Objective: This paper aims to systematically review the use and performance of the Brief Illness Perception Questionnaire (Brief IPQ).
Design: Electronic databases were searched for papers administering the Brief IPQ published in peer-reviewed journals. Data were extracted from the results for meta-analysis.
Main outcome measures: Use by illness population, country, language and study design. The questionnaire's concurrent validity, predictive validity, sensitivity to change, discriminant validity and mean scores for different populations were summarised.
Results: The review included 188 papers. The Brief IPQ has been administered to patients from age 8 to over 80, with a wide range of illnesses, in 26 languages from 36 countries. Pooled correlations between illness perceptions and depression, anxiety, blood glucose levels and quality of life were consistent with previous research and theory (range .25-.49 for consequences, identity and emotional representations; -.12 to -.27 for personal control). All items were able to predict some outcomes up to one-year follow-up. Each subscale demonstrated sensitivity to change after intervention in randomised controlled trials with the personal control and causal items showing most frequent change.

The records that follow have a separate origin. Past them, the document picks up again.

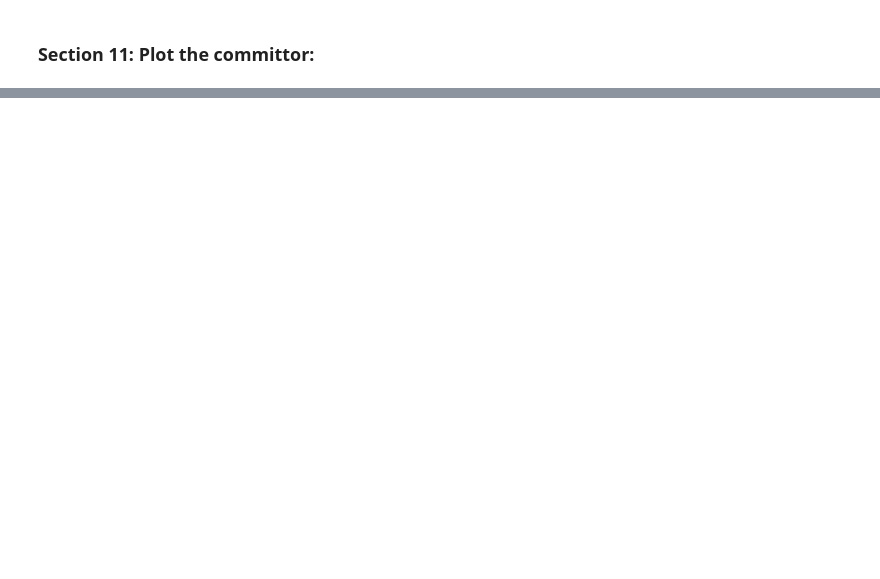
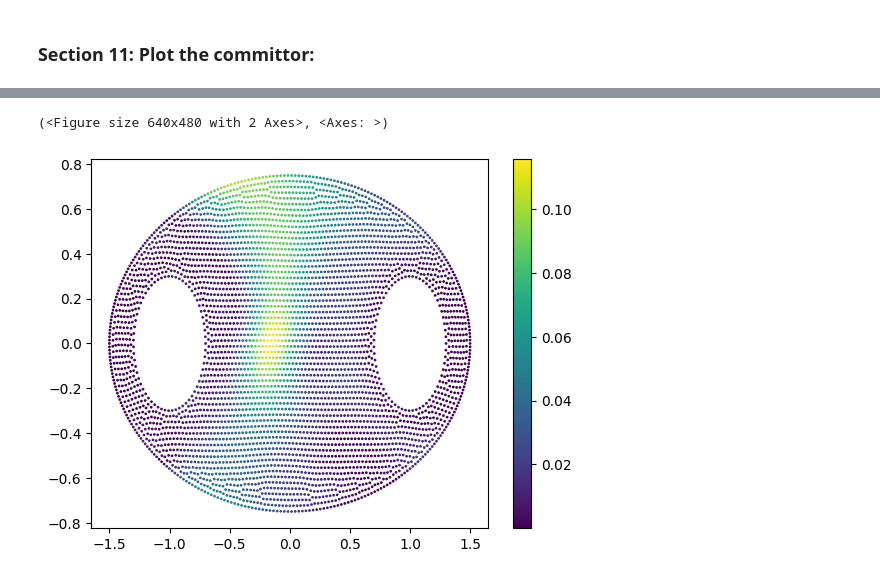
Before and after one commit to williamclarktennis/MaierSteinSolverRepo, a Jupyter notebook: notebooks/notebook.ipynb, the cells around one changed output, grey strips where cells are left out. Cells and saved outputs as stored; diff of their text form; code cells hidden in the pictures; blank space fills up the shorter version.

```diff
--- a/notebooks/notebook.ipynb
+++ b/notebooks/notebook.ipynb
@@ -169,0 +181,5 @@ plot_q()
+# %%
+compare_fem_absolute()
+# %% [output]
+(<Figure size 640x480 with 2 Axes>, <Axes: >)
+[figure, added]
```
Also changed, not shown: parts of 17 cells of this notebook.
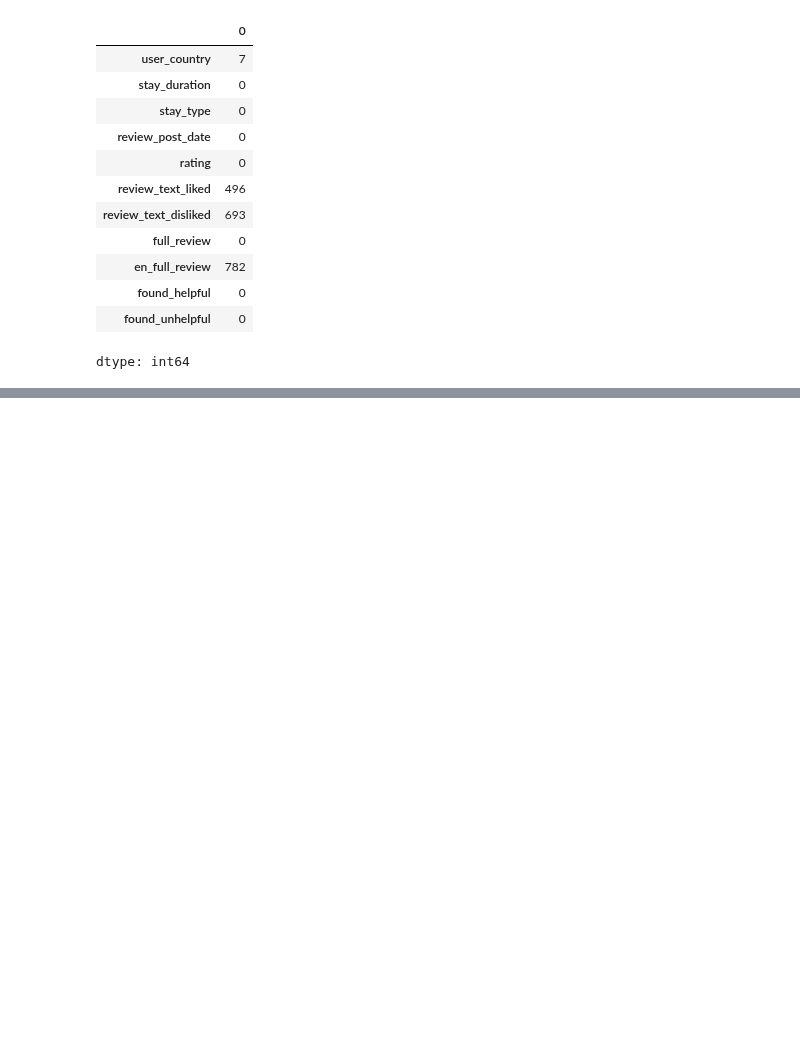
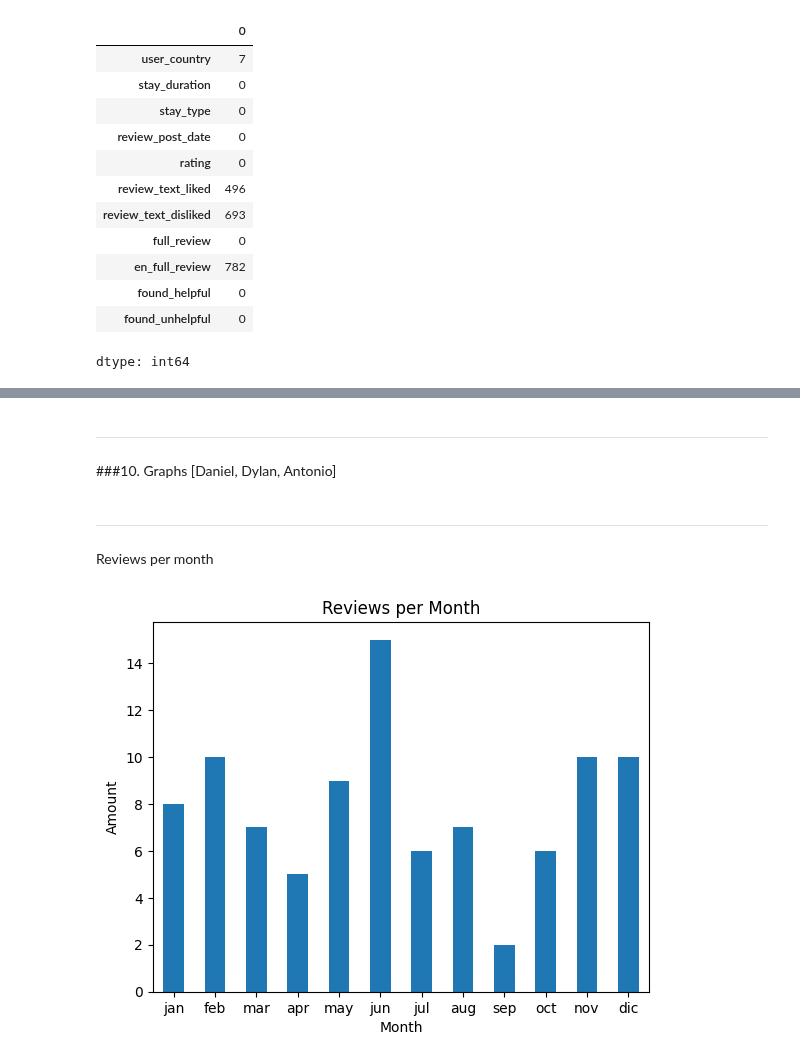
Before and after one commit to danielgancino/act2_si_225_group4, a Jupyter notebook: act2_si_eda_225_group4.ipynb, the cells around one changed output, grey strips where cells are left out. Drawn from its saved outputs; the diff is of its cells as text; code cells hidden in the pictures; blank space fills up the shorter version.

```diff
--- a/act2_si_eda_225_group4.ipynb
+++ b/act2_si_eda_225_group4.ipynb
@@ -122,0 +223,14 @@ dtype: int64
+# %%
+df['review_post_date'] = pd.to_datetime(df['review_post_date'], format="%m-%d-%Y %H:%M:%S")
+
+df['review_year'] = df['review_post_date'].dt.year
+df['review_month'] = df['review_post_date'].dt.month
+
+df = df[[
+    "user_country", "stay_duration", "stay_type",
+    "review_post_date", "review_year", "review_month",
+    "rating", "review_text_liked", "review_text_disliked",
+    "full_review", "en_full_review"
+]]
+
+df
@@ -122,0 +270,3 @@ dtype: int64
+# %%
+df = df.dropna()
+df.isnull().sum()
@@ -122,0 +365,13 @@ dtype: int64
+# %% [markdown]
+------------
+###10. Graphs [Daniel, Dylan, Antonio]
+# %% [markdown]
+------------------
+Reviews per month
+# %%
+months_labels = ['jan', 'feb', 'mar', 'apr', 'may', 'jun', 'jul', 'aug', 'sep', 'oct', 'nov', 'dic']
+df['review_month'].value_counts().reindex(range(1,13), fill_value=0).plot(kind='bar', title='Reviews per Month', xlabel='Month', ylabel='Amount')
+plt.xticks(ticks=range(12), labels=months_labels, rotation=0)
+plt.show()
+# %% [output]
+[figure, added]
```
Also changed, not shown: parts of 32 cells of this notebook.
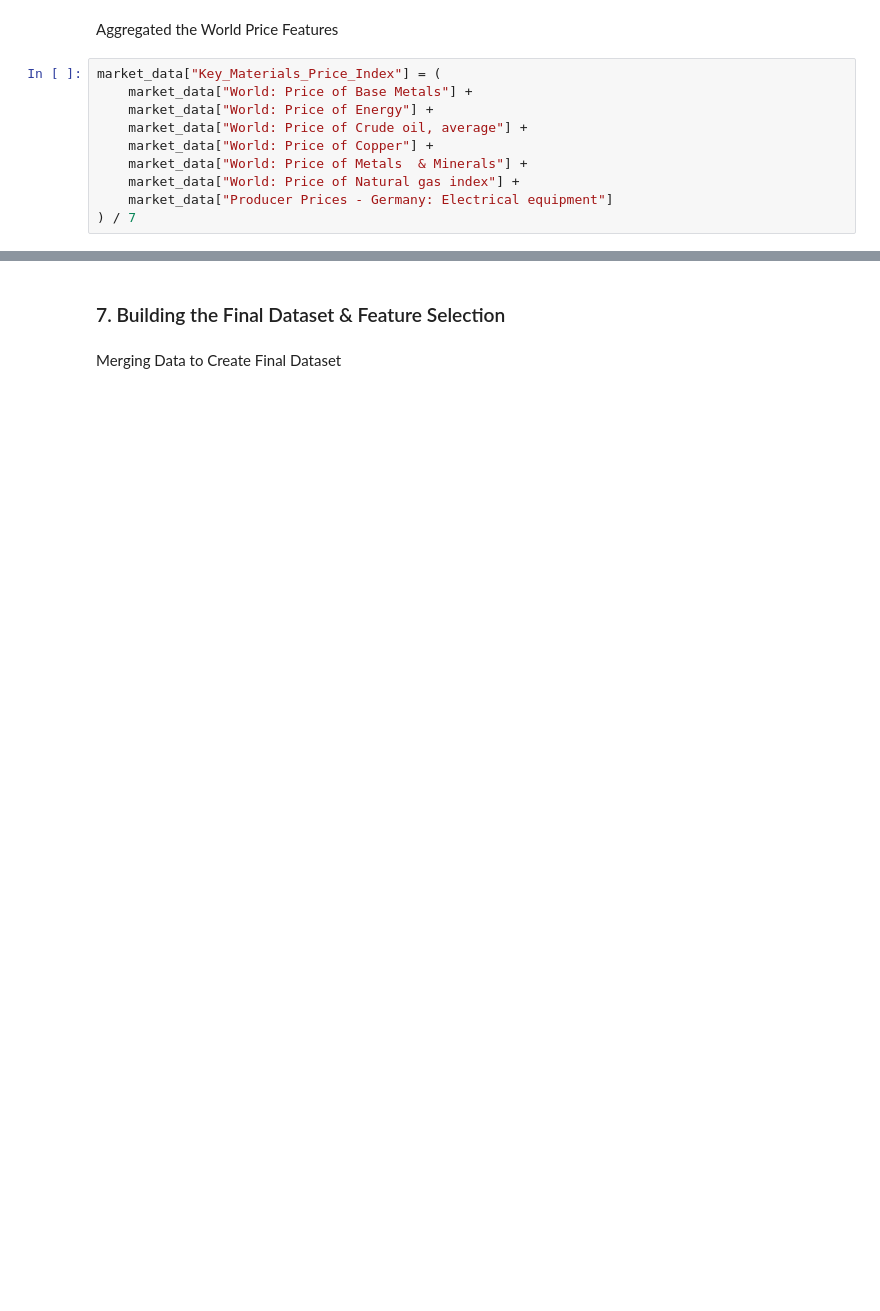
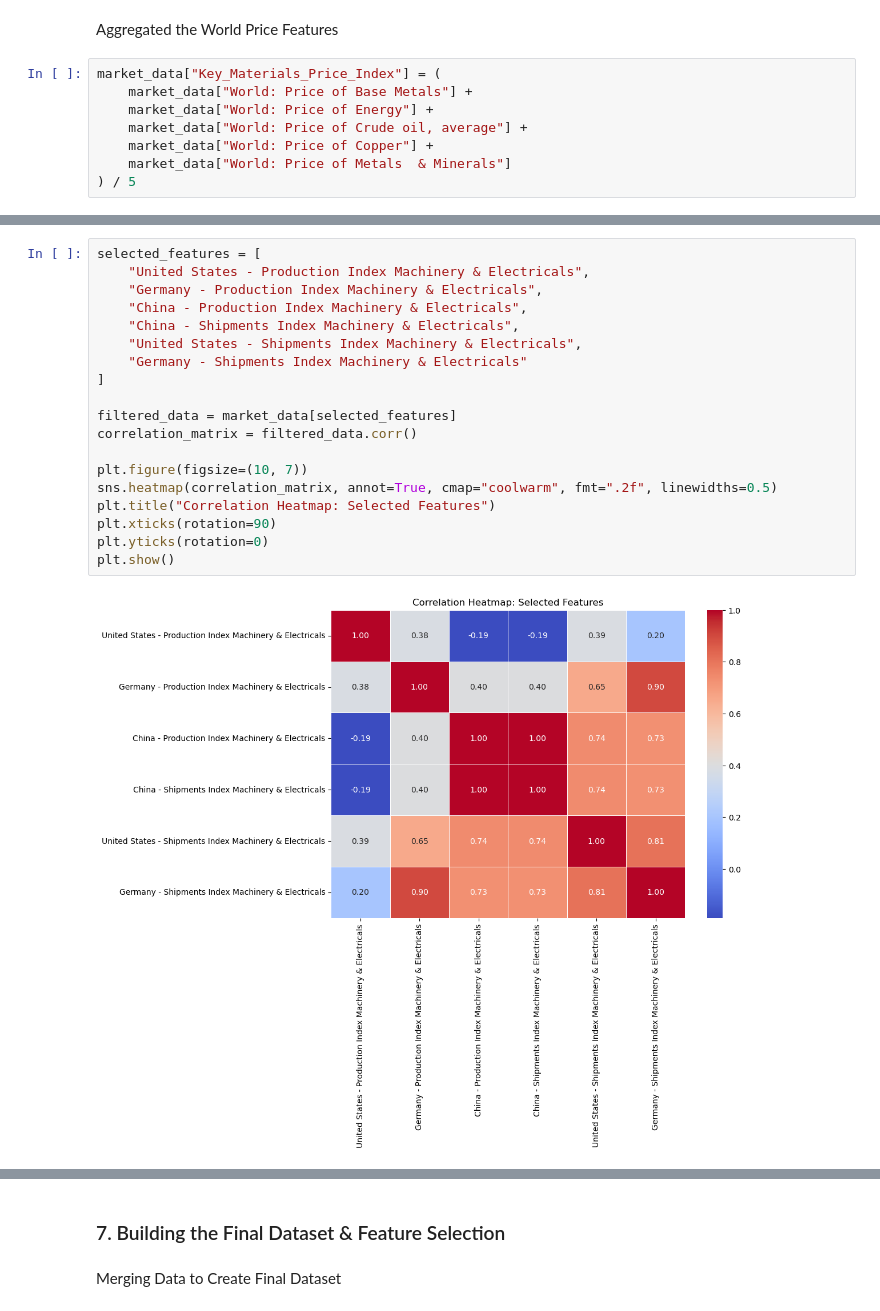
Before and after one commit to gugaaa1904/BC, a Jupyter notebook: Case 2.ipynb, the cells around one changed output, grey strips where cells are left out. Cells and saved outputs as stored; diff of their text form; blank space fills up the shorter version.

```diff
--- a/Case 2.ipynb
+++ b/Case 2.ipynb
@@ -477,7 +519,5 @@ market_data["Key_Materials_Price_Index"] = (
     market_data["World: Price of Energy"] +
     market_data["World: Price of Crude oil, average"] +
     market_data["World: Price of Copper"] +
-    market_data["World: Price of Metals  & Minerals"] +
-    market_data["World: Price of Natural gas index"] +
-    market_data["Producer Prices - Germany: Electrical equipment"]
-) / 7
+    market_data["World: Price of Metals  & Minerals"]
+) / 5
@@ -520,0 +524,21 @@ plt.show()
+# %%
+selected_features = [
+    "United States - Production Index Machinery & Electricals",
+    "Germany - Production Index Machinery & Electricals",
+    "China - Production Index Machinery & Electricals",
+    "China - Shipments Index Machinery & Electricals",
+    "United States - Shipments Index Machinery & Electricals",
+    "Germany - Shipments Index Machinery & Electricals"
+]
+
+filtered_data = market_data[selected_features]
+correlation_matrix = filtered_data.corr()
+
+plt.figure(figsize=(10, 7))
+sns.heatmap(correlation_matrix, annot=True, cmap="coolwarm", fmt=".2f", linewidths=0.5)
+plt.title("Correlation Heatmap: Selected Features")
+plt.xticks(rotation=90)
+plt.yticks(rotation=0)
+plt.show()
+# %% [output]
+[figure, added]
```
Also changed, not shown: parts of 25 cells of this notebook.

Conclusions: The Brief IPQ is widely used and has good psychometric properties. More studies should include and analyse the causal item.
Keywords: Brief Illness Perception Questionnaire; illness cognitions; illness perceptions; measurement; self-regulation model; validity.